[What the task requires] One number is the full answer: how many lines in the records contain the word "data"?

[Records provided]
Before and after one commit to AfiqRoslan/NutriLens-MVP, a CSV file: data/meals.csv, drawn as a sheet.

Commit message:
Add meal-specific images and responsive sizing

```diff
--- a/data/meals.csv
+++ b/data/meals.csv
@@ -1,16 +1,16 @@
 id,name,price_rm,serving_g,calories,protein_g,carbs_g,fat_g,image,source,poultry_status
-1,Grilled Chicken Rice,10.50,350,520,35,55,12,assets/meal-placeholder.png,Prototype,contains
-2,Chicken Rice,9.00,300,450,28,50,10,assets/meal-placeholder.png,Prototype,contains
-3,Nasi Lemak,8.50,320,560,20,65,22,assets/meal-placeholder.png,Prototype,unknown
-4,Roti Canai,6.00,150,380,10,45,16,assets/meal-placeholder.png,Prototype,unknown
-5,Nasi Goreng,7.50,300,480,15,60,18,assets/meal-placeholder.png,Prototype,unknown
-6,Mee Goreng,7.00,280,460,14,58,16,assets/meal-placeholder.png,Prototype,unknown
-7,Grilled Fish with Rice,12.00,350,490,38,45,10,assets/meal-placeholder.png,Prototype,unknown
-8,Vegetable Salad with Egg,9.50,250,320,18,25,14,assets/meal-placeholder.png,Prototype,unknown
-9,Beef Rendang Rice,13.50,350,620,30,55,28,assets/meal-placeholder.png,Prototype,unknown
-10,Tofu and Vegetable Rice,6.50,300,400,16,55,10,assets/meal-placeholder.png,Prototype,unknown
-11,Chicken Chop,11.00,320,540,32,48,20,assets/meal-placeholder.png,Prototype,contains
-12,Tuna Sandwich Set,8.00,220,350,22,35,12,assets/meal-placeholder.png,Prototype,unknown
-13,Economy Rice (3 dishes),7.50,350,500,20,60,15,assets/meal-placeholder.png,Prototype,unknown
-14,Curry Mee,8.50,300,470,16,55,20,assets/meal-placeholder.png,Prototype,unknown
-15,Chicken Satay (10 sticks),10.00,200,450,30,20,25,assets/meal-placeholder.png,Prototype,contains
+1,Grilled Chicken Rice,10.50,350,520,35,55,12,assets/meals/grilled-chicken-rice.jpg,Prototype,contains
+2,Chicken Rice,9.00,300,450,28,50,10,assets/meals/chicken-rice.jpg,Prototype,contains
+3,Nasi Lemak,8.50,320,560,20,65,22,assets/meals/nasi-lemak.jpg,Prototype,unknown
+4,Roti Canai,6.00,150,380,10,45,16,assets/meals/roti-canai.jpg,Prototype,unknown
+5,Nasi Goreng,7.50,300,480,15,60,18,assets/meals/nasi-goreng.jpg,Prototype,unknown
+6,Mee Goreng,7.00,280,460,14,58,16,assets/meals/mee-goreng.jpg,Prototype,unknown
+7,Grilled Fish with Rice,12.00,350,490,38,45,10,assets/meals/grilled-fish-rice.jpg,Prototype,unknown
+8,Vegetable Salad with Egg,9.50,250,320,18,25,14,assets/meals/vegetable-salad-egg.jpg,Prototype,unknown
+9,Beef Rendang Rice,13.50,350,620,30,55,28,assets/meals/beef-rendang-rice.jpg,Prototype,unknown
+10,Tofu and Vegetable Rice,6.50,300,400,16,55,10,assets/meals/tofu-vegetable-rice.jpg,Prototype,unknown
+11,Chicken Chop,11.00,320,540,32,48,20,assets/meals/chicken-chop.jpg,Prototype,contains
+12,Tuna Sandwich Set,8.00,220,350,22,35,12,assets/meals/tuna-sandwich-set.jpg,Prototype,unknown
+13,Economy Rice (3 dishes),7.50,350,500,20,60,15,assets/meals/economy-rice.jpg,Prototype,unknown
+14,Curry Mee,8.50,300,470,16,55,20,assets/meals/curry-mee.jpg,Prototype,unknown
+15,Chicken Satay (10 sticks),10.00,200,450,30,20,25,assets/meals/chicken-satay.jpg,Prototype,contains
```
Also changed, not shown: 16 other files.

[Reply to the exercise] 3